[Material supplied — start]

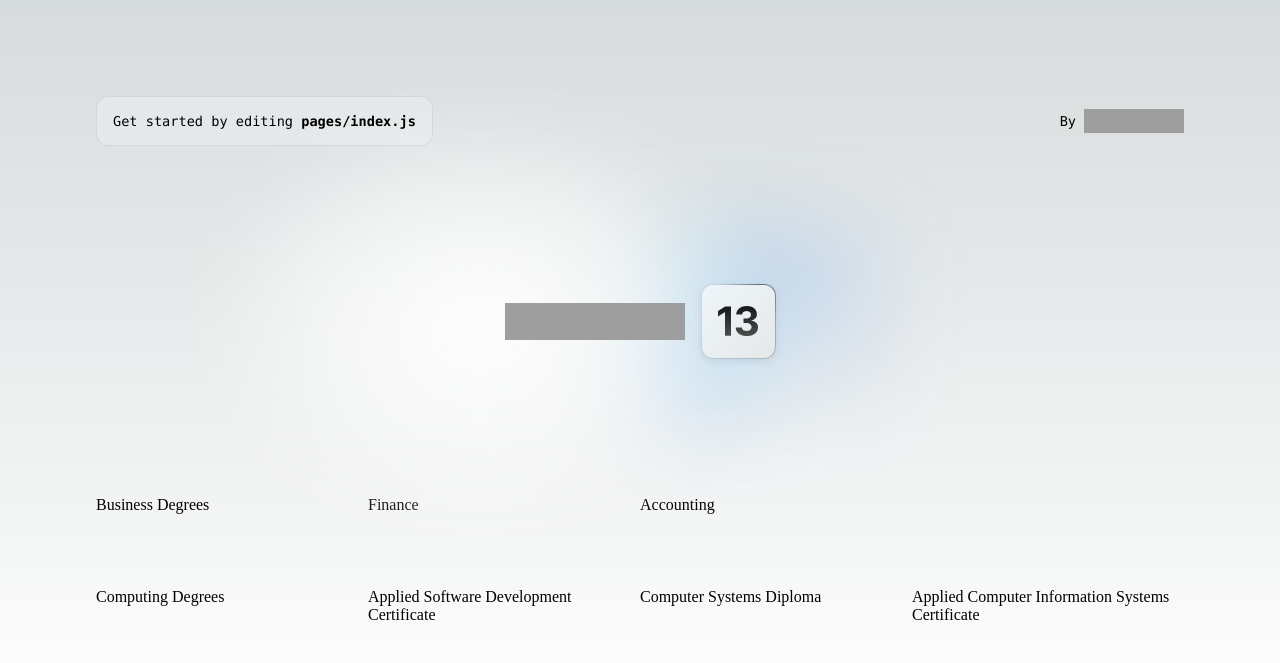
Repository: JacobSkilling-dot/week3-DynamicDesign
Page: / (app in Week-3-example/)
An editor plug-in stored every save of this project. The page is shown before and after a run of saves, followed by the edit.
The browser window is 1280 px wide. The pictures show the whole page.
Pictures or frames that could not be fetched are drawn as grey boxes. The project was rebuilt for these pictures with package versions that can differ from the ones it lists, and the page was loaded fresh each time. The framework's server and built-in components were replaced by stand-ins that run in the browser. Also part of the build but not shown: Week-3-example/next.config.js.

Above is the page before, as saved 2023-01-16 10:55:13.

After the next 2 saves:
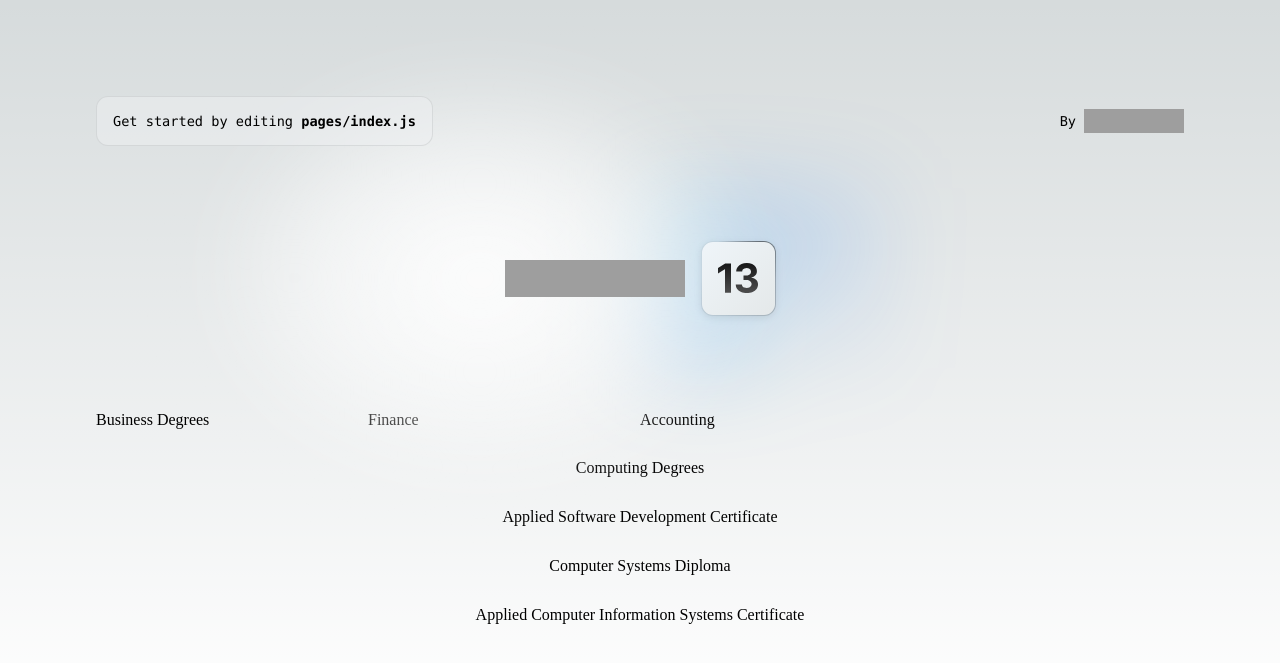
The 2 saves are shown as one change because 1 did not build or start.
The last was saved 35 s later.
--- a/Week-3-example/pages/index.js
+++ b/Week-3-example/pages/index.js
@@ -76,7 +76,6 @@ export default function Home() {
         })}
           </div>
 
-        <div className={styles.grid}>
           <div>Computing Degrees</div>
           {information && information.map((info, index) => {
             if(info.department.toLowerCase() === "computing") {
@@ -85,7 +84,6 @@ export default function Home() {
             )
           }
         })}
-        </div>
       </main>
     </>
     )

[Material supplied — finish]

■ **Your instructions**
Please return all of the entries word for word, excluding the pictures.

■ **Task output**
Repository: JacobSkilling-dot/week3-DynamicDesign
Page: / (app in Week-3-example/)
An editor plug-in stored every save of this project. The page is shown before and after a run of saves, followed by the edit.
The browser window is 1280 px wide. The pictures show the whole page.
Pictures or frames that could not be fetched are drawn as grey boxes. The project was rebuilt for these pictures with package versions that can differ from the ones it lists, and the page was loaded fresh each time. The framework's server and built-in components were replaced by stand-ins that run in the browser. Also part of the build but not shown: Week-3-example/next.config.js.

Above is the page before, as saved 2023-01-16 10:55:13.

After the next 2 saves:
The 2 saves are shown as one change because 1 did not build or start.
The last was saved 35 s later.
--- a/Week-3-example/pages/index.js
+++ b/Week-3-example/pages/index.js
@@ -76,7 +76,6 @@ export default function Home() {
         })}
           </div>
 
-        <div className={styles.grid}>
           <div>Computing Degrees</div>
           {information && information.map((info, index) => {
             if(info.department.toLowerCase() === "computing") {
@@ -85,7 +84,6 @@ export default function Home() {
             )
           }
         })}
-        </div>
       </main>
     </>
     )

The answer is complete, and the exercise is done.